" The second century closed by bringing into conflict the Christological views held by the majority of Christians and the evolving trajectory that sprang from the introduction of Justin's Logos Christology. On the side of the inheritors of Logos Christology were some of the most influential teachers in the church, but on the other side were influential teachers as well. On both sides of the issue, key postitions were held by dominant leaders. Historically, the theological label generally ascribed to those who opposed the Logos Christologians is modalistic monarchians, or simply, modalists. The terminology is more properly an umbrella term representing some variety of Christological experssion. While one may also call these Oneness Christologies, we will refrain, as we have thus far attempted to reserve the nomenclature of Oneness Christology for what we deem to be a biblical construal. That said, there was among these modalists a majority who held to just such a first-century perspective."
Chapter 15, Displacing Oneness Christology
"It is quite possible for people to forget their own story, to disown their history, and even to reinterpret meaningful relationships. This is exactly what happened to the Jewish people. In the time after Malachi was penned, cultural pressure influenced them to reinterpret their history and even their understanding of God. While their history is inextricably woven together with the God who speaks and acts, sometime during the late Second Temple Period, their narrative began to be understood in a new way. In this new telling of the story, the active God of the covenant people came up missing, replaced by a static notion of God. In this new understanding, God did not speak. He did not mitigate.
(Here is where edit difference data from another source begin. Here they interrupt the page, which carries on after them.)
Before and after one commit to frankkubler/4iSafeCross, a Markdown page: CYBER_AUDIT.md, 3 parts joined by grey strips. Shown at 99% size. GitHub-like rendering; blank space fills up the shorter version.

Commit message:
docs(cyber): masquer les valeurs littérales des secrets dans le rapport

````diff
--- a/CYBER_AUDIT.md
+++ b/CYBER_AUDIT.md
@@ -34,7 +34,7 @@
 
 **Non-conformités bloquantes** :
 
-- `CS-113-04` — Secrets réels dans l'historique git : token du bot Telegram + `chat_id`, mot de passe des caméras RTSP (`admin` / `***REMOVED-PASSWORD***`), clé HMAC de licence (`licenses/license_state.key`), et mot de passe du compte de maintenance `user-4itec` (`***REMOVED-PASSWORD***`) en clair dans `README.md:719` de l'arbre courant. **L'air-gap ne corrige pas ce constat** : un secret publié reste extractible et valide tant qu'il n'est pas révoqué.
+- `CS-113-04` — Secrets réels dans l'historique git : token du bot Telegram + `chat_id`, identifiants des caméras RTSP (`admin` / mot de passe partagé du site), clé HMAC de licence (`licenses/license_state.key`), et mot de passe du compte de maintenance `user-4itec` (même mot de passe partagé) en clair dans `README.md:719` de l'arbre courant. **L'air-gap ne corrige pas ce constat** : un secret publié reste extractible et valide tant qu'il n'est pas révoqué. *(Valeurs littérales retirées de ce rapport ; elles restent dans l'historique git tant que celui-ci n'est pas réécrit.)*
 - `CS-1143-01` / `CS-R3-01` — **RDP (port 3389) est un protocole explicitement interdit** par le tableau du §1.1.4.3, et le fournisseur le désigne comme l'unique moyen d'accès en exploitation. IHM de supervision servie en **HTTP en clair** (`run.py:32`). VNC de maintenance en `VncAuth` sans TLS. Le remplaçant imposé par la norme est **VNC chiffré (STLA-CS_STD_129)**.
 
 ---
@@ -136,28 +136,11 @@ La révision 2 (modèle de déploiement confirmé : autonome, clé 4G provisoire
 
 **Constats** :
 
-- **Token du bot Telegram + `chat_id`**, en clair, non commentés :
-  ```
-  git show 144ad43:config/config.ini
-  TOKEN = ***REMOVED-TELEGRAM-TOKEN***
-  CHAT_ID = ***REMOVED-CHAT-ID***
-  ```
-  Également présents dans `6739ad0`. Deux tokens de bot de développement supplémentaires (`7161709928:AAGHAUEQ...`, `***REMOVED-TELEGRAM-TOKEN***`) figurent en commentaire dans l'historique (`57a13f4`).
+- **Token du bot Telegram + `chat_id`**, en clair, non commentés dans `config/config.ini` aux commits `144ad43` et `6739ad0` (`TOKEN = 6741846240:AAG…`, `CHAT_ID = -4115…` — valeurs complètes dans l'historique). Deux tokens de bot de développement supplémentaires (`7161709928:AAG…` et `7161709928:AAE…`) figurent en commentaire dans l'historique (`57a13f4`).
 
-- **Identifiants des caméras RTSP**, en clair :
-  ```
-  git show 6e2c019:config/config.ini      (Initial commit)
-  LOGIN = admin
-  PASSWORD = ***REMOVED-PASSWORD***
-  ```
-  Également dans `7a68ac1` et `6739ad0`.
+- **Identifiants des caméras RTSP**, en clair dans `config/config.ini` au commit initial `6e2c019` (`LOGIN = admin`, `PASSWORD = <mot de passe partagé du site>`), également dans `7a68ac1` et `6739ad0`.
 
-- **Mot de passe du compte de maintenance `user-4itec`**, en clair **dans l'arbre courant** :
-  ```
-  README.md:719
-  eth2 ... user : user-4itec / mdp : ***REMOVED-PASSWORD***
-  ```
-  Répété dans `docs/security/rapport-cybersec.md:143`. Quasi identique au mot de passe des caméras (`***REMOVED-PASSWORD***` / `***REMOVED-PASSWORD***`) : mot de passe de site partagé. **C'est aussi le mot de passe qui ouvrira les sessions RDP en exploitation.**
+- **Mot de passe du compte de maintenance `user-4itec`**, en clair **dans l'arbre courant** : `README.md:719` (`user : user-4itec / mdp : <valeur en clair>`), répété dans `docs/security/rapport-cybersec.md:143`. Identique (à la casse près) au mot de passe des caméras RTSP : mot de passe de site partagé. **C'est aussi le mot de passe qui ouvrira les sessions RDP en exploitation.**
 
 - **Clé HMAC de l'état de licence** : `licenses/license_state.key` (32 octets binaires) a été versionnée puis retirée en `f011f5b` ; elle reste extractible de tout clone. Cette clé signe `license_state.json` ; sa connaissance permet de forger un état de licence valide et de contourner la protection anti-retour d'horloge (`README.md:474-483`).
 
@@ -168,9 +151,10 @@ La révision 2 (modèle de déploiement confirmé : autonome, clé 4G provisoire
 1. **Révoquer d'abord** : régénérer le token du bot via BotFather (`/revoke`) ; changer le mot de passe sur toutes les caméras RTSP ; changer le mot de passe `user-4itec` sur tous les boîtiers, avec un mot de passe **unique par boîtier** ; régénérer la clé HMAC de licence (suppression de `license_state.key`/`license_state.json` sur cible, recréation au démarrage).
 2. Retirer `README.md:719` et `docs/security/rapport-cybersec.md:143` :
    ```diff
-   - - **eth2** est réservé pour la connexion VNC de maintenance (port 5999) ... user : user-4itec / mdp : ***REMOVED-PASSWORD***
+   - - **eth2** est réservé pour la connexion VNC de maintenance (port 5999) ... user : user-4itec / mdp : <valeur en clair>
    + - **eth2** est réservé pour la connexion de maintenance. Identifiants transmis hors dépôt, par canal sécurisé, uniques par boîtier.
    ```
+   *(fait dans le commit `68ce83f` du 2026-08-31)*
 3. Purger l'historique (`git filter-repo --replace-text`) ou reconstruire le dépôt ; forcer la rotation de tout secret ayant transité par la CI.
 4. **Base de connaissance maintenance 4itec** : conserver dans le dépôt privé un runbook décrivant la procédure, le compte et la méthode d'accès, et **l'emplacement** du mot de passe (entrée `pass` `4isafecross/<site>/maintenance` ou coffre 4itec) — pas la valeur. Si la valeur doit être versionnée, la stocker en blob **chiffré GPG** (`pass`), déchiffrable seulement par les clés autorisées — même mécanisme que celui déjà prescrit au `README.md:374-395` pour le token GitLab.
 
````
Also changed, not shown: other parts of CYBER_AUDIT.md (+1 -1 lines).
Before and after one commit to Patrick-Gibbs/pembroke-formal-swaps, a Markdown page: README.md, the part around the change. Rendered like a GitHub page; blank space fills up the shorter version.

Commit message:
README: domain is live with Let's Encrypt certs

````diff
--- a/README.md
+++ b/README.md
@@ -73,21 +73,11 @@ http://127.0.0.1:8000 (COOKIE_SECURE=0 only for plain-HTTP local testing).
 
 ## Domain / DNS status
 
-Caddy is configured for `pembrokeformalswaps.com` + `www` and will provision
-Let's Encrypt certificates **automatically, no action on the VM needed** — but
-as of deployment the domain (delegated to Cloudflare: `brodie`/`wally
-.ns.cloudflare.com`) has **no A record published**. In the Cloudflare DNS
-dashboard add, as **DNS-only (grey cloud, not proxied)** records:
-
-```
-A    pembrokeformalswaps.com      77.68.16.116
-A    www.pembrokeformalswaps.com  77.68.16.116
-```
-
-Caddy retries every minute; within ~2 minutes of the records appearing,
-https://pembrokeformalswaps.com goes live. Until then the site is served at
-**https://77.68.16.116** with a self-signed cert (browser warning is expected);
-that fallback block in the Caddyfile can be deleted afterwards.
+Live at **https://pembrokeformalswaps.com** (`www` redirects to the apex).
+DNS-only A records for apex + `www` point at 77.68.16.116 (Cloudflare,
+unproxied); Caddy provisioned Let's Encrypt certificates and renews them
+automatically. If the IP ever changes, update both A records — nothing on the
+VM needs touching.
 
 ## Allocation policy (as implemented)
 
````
He did not act. Indeed, the history of God's covenantal relationship with them was essentially reduced to allegory....."
Chapter 3 The God Who Is Not